──────── Exercise inputs
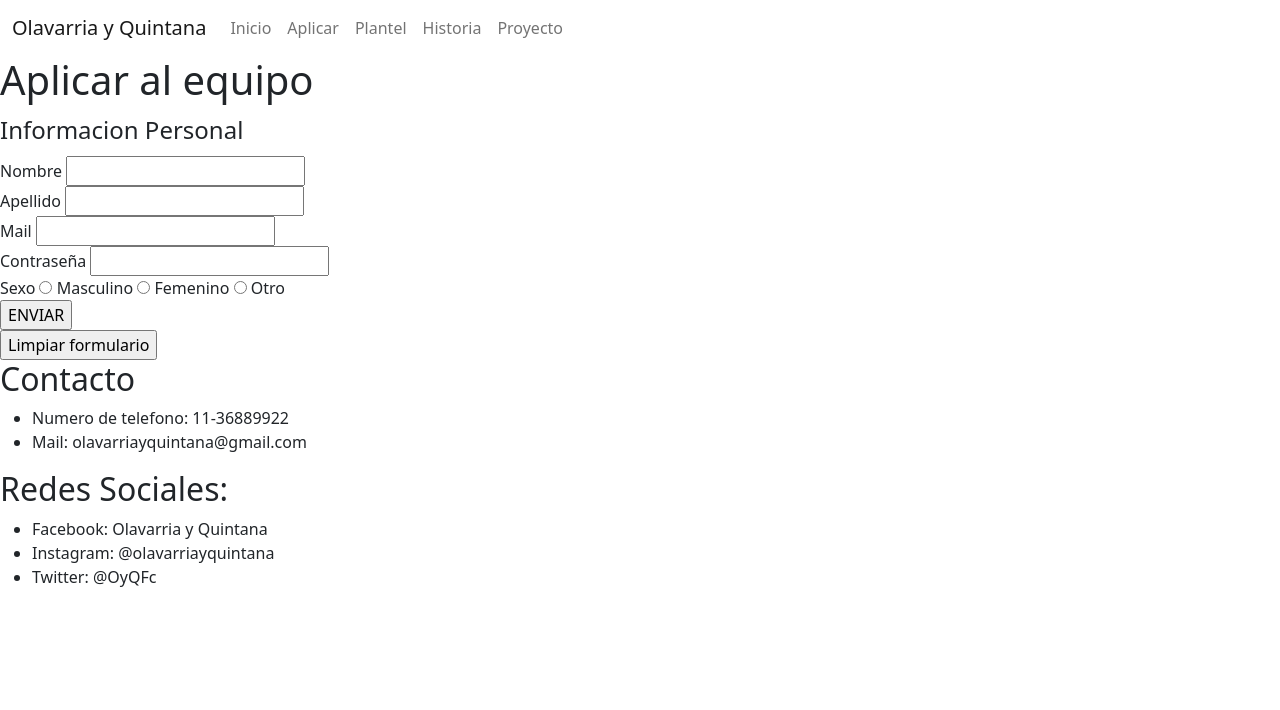
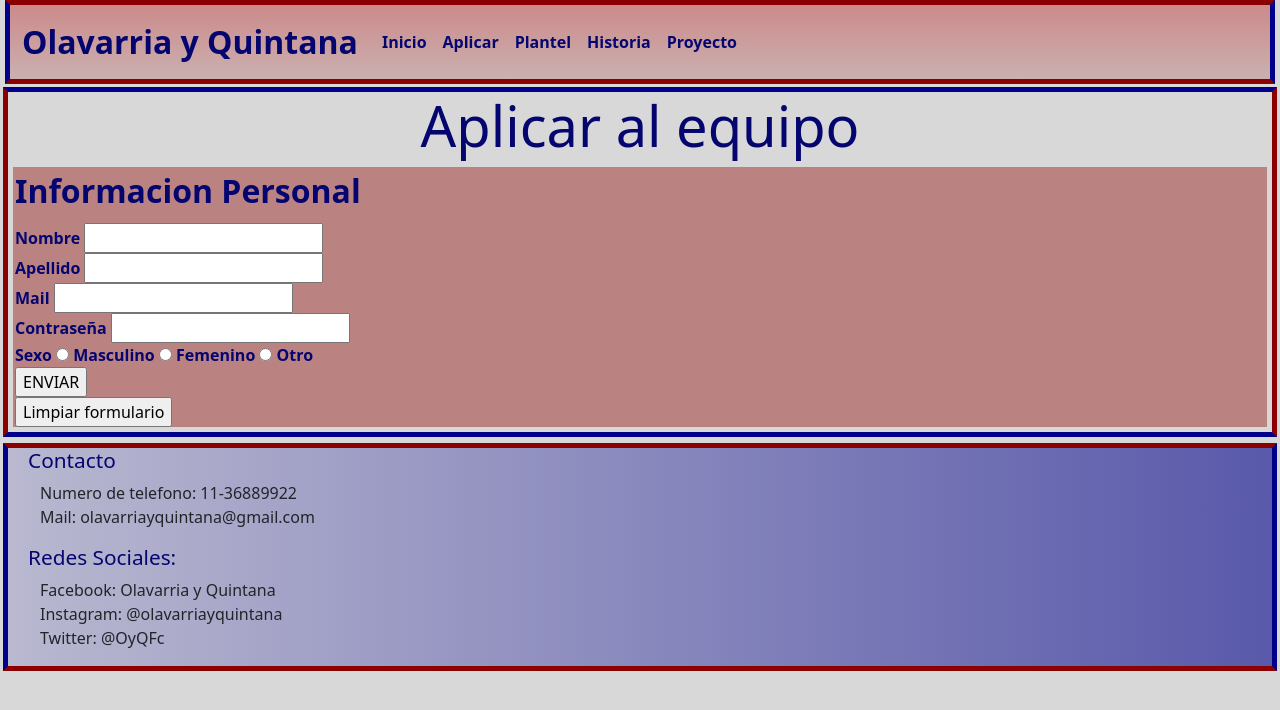
Before and after one commit to nicolasotaich/WebfootballOtaich, a website: page pages/aplicar.html in a window 1280 px wide. Drawn offline with nearby package versions, Linux system fonts and the light colour scheme; files that its build step writes are made by us from their sources.

Commit message:
correcciones3

```diff
--- a/pages/aplicar.html
+++ b/pages/aplicar.html
@@ -8,7 +8,7 @@
     <meta name="description" content="Aplicar a Olavarria y Quintana">
     <meta name="keywords" content="FUTBOL, EQUIPO, OLAVARRIA, QUINTANA, APLICAR">
     <title>Aplicar a OyQ</title>
-    <link rel="stylesheet" href="/root/Styles/styles.css">
+    <link rel="stylesheet" href="../Styles/styles.css">
 </head>
 <body>
     <header>
```
Also changed, not shown: index.html (+1 -1 lines), pages/historia.html (+1 -1 lines), pages/plantel.html (+1 -1 lines), pages/proyecto.html (+1 -1 lines).
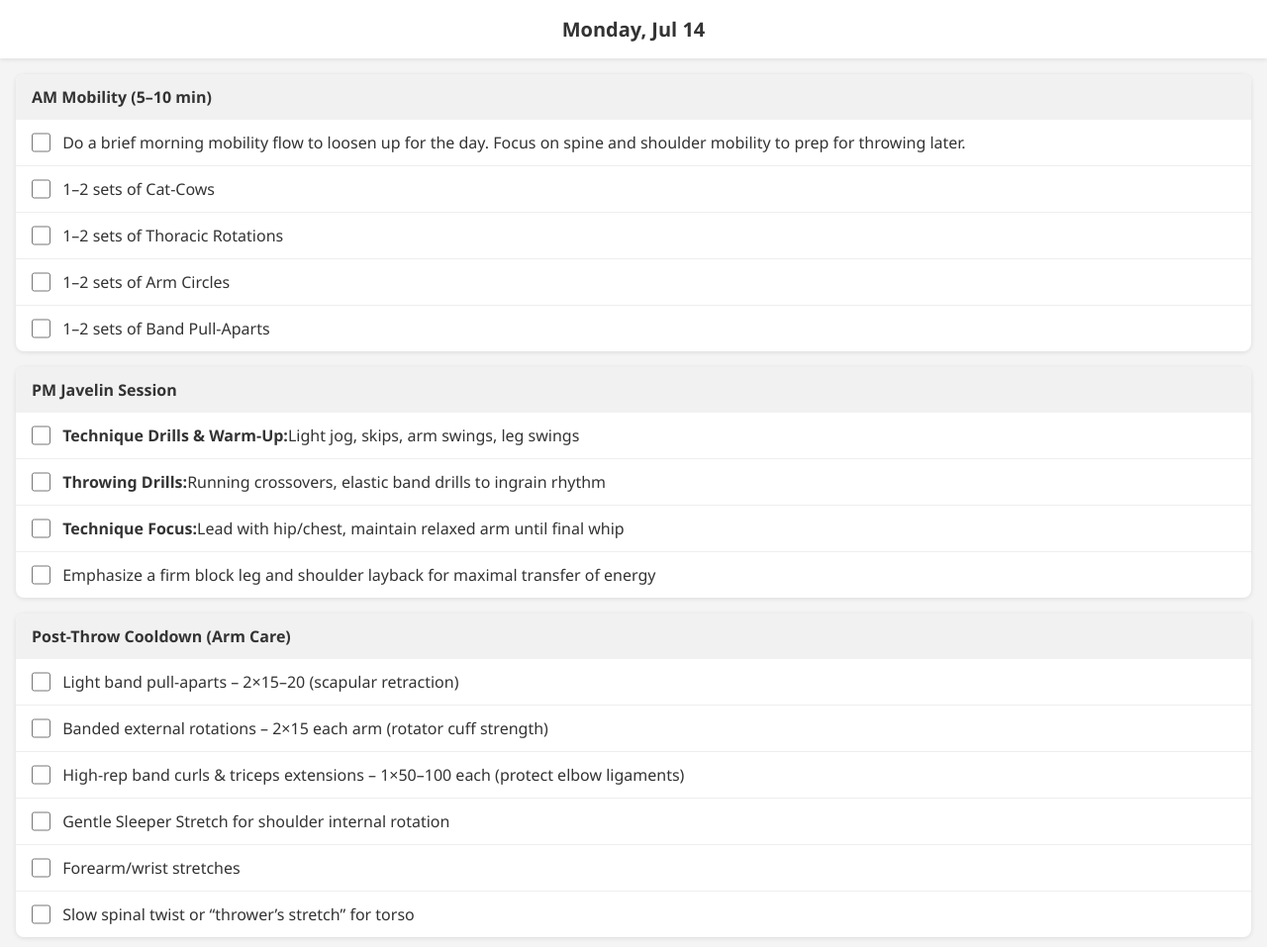
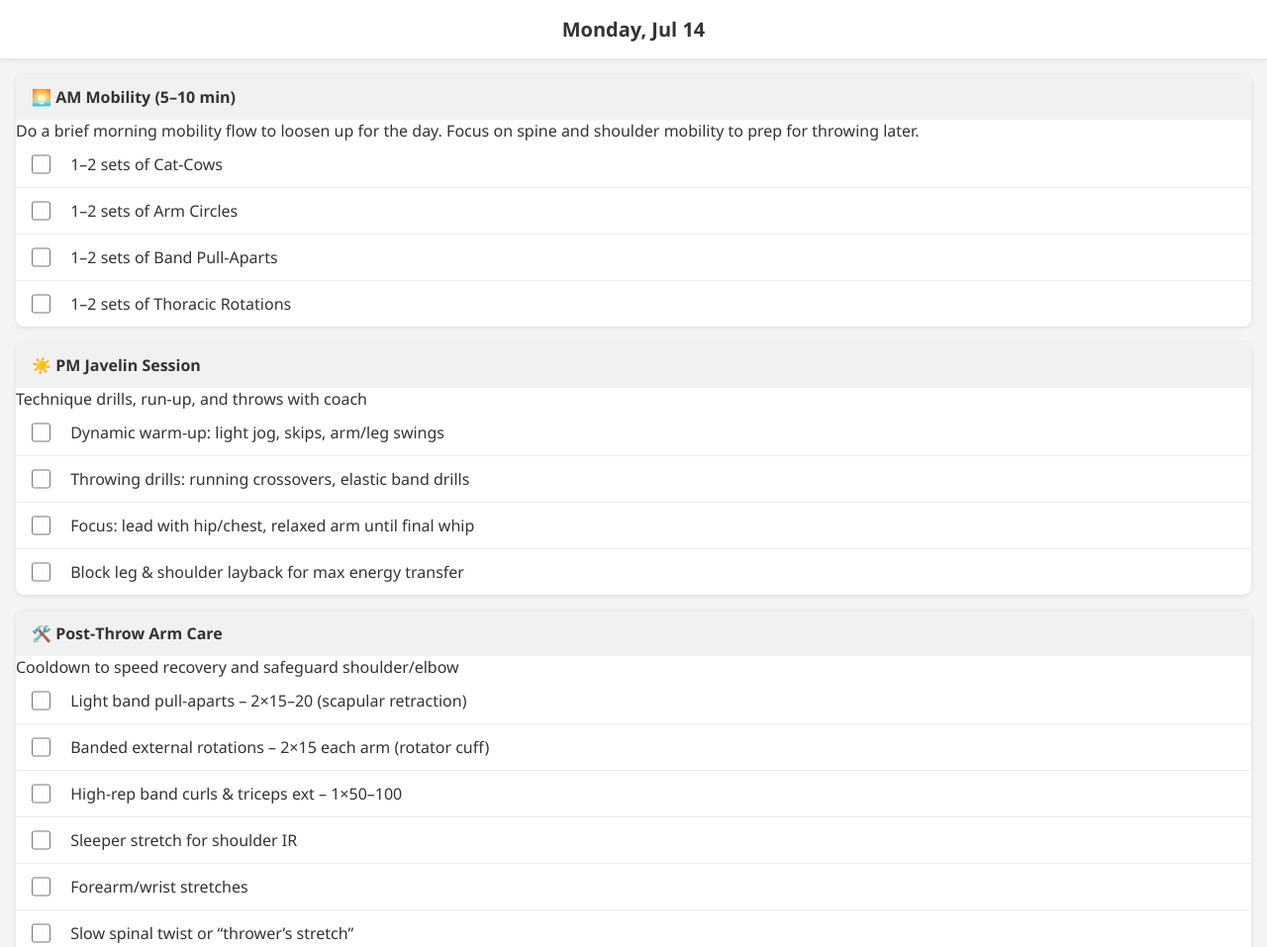
Before and after one commit to gpiazzon/javelintodo, a plain HTML site: page index.html in a window 1280 px wide. Shown: the top 957 px of the page at 99% size. Drawn offline with nearby package versions, Linux system fonts and the light colour scheme.

Commit message:
Update index.html

```diff
--- a/index.html
+++ b/index.html
@@ -1,4 +1,3 @@
-<!-- index.html -->
 <!DOCTYPE html>
 <html lang="en">
 <head>
@@ -24,94 +23,158 @@
     document.addEventListener('DOMContentLoaded', () => {
       const tasksByDay = {
         monday: {
-          'AM Mobility (5–10 min)': [
-            'Do a brief morning mobility flow to loosen up for the day. Focus on spine and shoulder mobility to prep for throwing later.',
-            '1–2 sets of Cat-Cows',
-            '1–2 sets of Thoracic Rotations',
-            '1–2 sets of Arm Circles',
-            '1–2 sets of Band Pull-Aparts'
-          ],
-          'PM Javelin Session': [
-            '<strong>Technique Drills & Warm-Up:</strong> Light jog, skips, arm swings, leg swings',
-            '<strong>Throwing Drills:</strong> Running crossovers, elastic band drills to ingrain rhythm',
-            '<strong>Technique Focus:</strong> Lead with hip/chest, maintain relaxed arm until final whip',
-            'Emphasize a firm block leg and shoulder layback for maximal transfer of energy'
-          ],
-          'Post-Throw Cooldown (Arm Care)': [
-            'Light band pull-aparts – 2×15–20 (scapular retraction)',
-            'Banded external rotations – 2×15 each arm (rotator cuff strength)',
-            'High-rep band curls & triceps extensions – 1×50–100 each (protect elbow ligaments)',
-            'Gentle Sleeper Stretch for shoulder internal rotation',
-            'Forearm/wrist stretches',
-            'Slow spinal twist or “thrower’s stretch” for torso'
-          ]
+          '🌅 AM Mobility (5–10 min)': {
+            note: 'Do a brief morning mobility flow to loosen up for the day. Focus on spine and shoulder mobility to prep for throwing later.',
+            items: [
+              '1–2 sets of Cat‑Cows',
+              '1–2 sets of Arm Circles',
+              '1–2 sets of Band Pull‑Aparts',
+              '1–2 sets of Thoracic Rotations'
+            ]
+          },
+          '☀️ PM Javelin Session': {
+            note: 'Technique drills, run‑up, and throws with coach',
+            items: [
+              'Dynamic warm‑up: light jog, skips, arm/leg swings',
+              'Throwing drills: running crossovers, elastic band drills',
+              'Focus: lead with hip/chest, relaxed arm until final whip',
+              'Block leg & shoulder layback for max energy transfer'
+            ]
+          },
+          '🛠️ Post‑Throw Arm Care': {
+            note: 'Cooldown to speed recovery and safeguard shoulder/elbow',
+            items: [
+              'Light band pull‑aparts – 2×15–20 (scapular retraction)',
+              'Banded external rotations – 2×15 each arm (rotator cuff)',
+              'High‑rep band curls & triceps ext – 1×50–100',
+              'Sleeper stretch for shoulder IR',
+              'Forearm/wrist stretches',
+              'Slow spinal twist or “thrower’s stretch”'
+            ]
+          }
         },
-        // Add other days similarly...
+        tuesday: {
+          '🌙 Evening Mobility (Day 1)': {
+            note: 'Hanging + Back Bridge focus',
+            items: [
+              'Passive/Active hang – 1–2×60s',
+              'Back Bridge rotations – 1–2×1m'
+            ]
+          },
+          '🛡️ Shoulder Prehab': {
+            items: [
+              'Scapular push‑ups – 2×15',
+              'Wall Angels – 2×10'
+            ]
+          },
+          '🏃 Optional': {
+            items: [
+              'Barefoot jog/hops – 5–10 min'
+            ]
+          }
+        },
+        wednesday: {
+          '🏋️‍♂️ Gym (Lower‑Body)': {
+            items: [
+              'Trap‑bar deadlift – 4×5',
+              'Box squats – 3×8',
+              'Split squats/lunges – 3×8 each',
+              'Back extensions – 2×15',
+              'Planks – 2×45s'
+            ]
+          }
+        },
+        thursday: {
+          '🌅 AM Mobility (5–10 min)': {
+            note: 'Quick activation for throwing session tonight',
+            items: [ 'Cat‑Cows, Arm Circles, Band Pull‑Aparts' ]
+          },
+          '☀️ PM Javelin Session': {
+            note: 'Coached throwing practice',
+            items: [ 'Technique drills, run‑up, and full throws' ]
+          },
+          '🛠️ Post‑Throw Arm Care': {
+            items: [ 'Same as Monday arm care routine' ]
+          }
+        },
+        friday: {
+          '🏋️‍♂️ Gym (Upper‑Body)': {
+            items: [
+              'Bench press – 5×5',
+              'Med‑ball overhead throws – 3×5',
+              'Dumbbell fly – 3×10',
+              'Rows and face pulls – 3×12',
+              'Pallof press – 2×10 each side'
+            ]
+          }
+        },
+        saturday: {
+          '🌙 Evening Mobility (Day 2)': {
+            note: 'Side Split + Palms to Floor',
+            items: [ 'Deep squat groin stretch', 'Iso lunge hold – 2–5 min' ]
+          },
+          '🏃‍♂️ Light Conditioning': {
+            items: [ 'Sprint drills or easy jog – 4×30m or 10 min' ]
+          }
+        },
+        sunday: {
+          '🌄 Recovery & Mobility (Day 3)': {
+            note: 'Thrower’s Stretch + Front Split',
+            items: [ 'Pigeon stretch', 'Thoracic bridge reaches' ]
+          },
+          '🍽️ Recovery & Reflection': {
+            items: [ 'Active rest: walk or bike', 'Reflect & plan next week' ]
+          }
+        }
       };
 
       const dateEl = document.getElementById('date');
       const container = document.getElementById('task-container');
-      const navPrev = document.getElementById('prev-day');
-      const navNext = document.getElementById('next-day');
-
+      const prevBtn = document.getElementById('prev-day');
+      const nextBtn = document.getElementById('next-day');
       let currentDate = new Date();
 
-      function renderTasks() {
+      function render() {
         container.innerHTML = '';
-        const dayKey = currentDate.toLocaleDateString(undefined, { weekday: 'long' }).toLowerCase();
-        dateEl.textContent = currentDate.toLocaleDateString(undefined, { weekday: 'long', month: 'short', day: 'numeric' });
-        const dayTasks = tasksByDay[dayKey] || {};
+        const key = currentDate.toLocaleDateString(undefined,{weekday:'long'}).toLowerCase();
+        dateEl.textContent = currentDate.toLocaleDateString(undefined,{weekday:'long',month:'short',day:'numeric'});
+        const dayData = tasksByDay[key] || {};
 
-        Object.entries(dayTasks).forEach(([group, items]) => {
+        for (let [group, data] of Object.entries(dayData)) {
           const groupEl = document.createElement('div');
           groupEl.className = 'task-group';
-          const header = document.createElement('h2');
-          header.textContent = group;
-          groupEl.appendChild(header);
-
+          const h2 = document.createElement('h2'); h2.textContent = group;
+          groupEl.appendChild(h2);
+          if (data.note) {
+            const p = document.createElement('p'); p.className = 'note'; p.textContent = data.note;
+            groupEl.appendChild(p);
+          }
           const ul = document.createElement('ul');
-          items.forEach((task, idx) => {
-            const id = `${dayKey}-${idx}`;
-            const li = document.createElement('li');
-            li.className = 'task-item';
-
-            const chk = document.createElement('input');
-            chk.type = 'checkbox';
-            chk.id = id;
-            chk.checked = JSON.parse(localStorage.getItem(id) || false);
-            chk.addEventListener('change', () => {
-              localStorage.setItem(id, chk.checked);
-              li.classList.toggle('completed', chk.checked);
-              // reposition
-              if (chk.checked) ul.appendChild(li);
-              else ul.insertBefore(li, ul.children[idx]);
+          data.items.forEach((task,i) => {
+            const id = `${key}-${group}-${i}`;
+            const li = document.createElement('li'); li.className='task-item';
+            const chk = document.createElement('input'); chk.type='checkbox'; chk.id=id;
+            chk.checked=JSON.parse(localStorage.getItem(id)||false);
+            chk.addEventListener('change',()=>{
+              localStorage.setItem(id,chk.checked);
+              li.classList.toggle('completed',chk.checked);
+              if(chk.checked) ul.appendChild(li); else ul.insertBefore(li,ul.children[i]);
             });
-
-            const label = document.createElement('label');
-            label.htmlFor = id;
-            label.innerHTML = `${task}`;
-
-            li.appendChild(chk);
-            li.appendChild(label);
-            if (chk.checked) li.classList.add('completed');
+            const lbl = document.createElement('label'); lbl.htmlFor=id;
+            lbl.innerHTML = `<i data-lucide='circle'></i> ${task}`;
+            li.append(chk,lbl);
+            if(chk.checked) li.classList.add('completed');
             ul.appendChild(li);
           });
           groupEl.appendChild(ul);
           container.appendChild(groupEl);
-        });
+        }
         lucide.replace();
       }
 
-      navPrev.addEventListener('click', () => {
-        currentDate.setDate(currentDate.getDate() - 1);
-        renderTasks();
-      });
-      navNext.addEventListener('click', () => {
-        currentDate.setDate(currentDate.getDate() + 1);
-        renderTasks();
-      });
-
-      renderTasks();
+      prevBtn.onclick = () => { currentDate.setDate(currentDate.getDate()-1); render(); };
+      nextBtn.onclick = () => { currentDate.setDate(currentDate.getDate()+1); render(); };
+      render();
     });
   </script>
 </body>
```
────────────────
Aim of the exercise:
Only the lines from the first line of the entries through the line containing "Also changed, not" should be output, exactly as they are, without pictures.

Answer space:
Before and after one commit to nicolasotaich/WebfootballOtaich, a website: page pages/aplicar.html in a window 1280 px wide. Drawn offline with nearby package versions, Linux system fonts and the light colour scheme; files that its build step writes are made by us from their sources.

Commit message:
correcciones3

```diff
--- a/pages/aplicar.html
+++ b/pages/aplicar.html
@@ -8,7 +8,7 @@
     <meta name="description" content="Aplicar a Olavarria y Quintana">
     <meta name="keywords" content="FUTBOL, EQUIPO, OLAVARRIA, QUINTANA, APLICAR">
     <title>Aplicar a OyQ</title>
-    <link rel="stylesheet" href="/root/Styles/styles.css">
+    <link rel="stylesheet" href="../Styles/styles.css">
 </head>
 <body>
     <header>
```
Also changed, not shown: index.html (+1 -1 lines), pages/historia.html (+1 -1 lines), pages/plantel.html (+1 -1 lines), pages/proyecto.html (+1 -1 lines).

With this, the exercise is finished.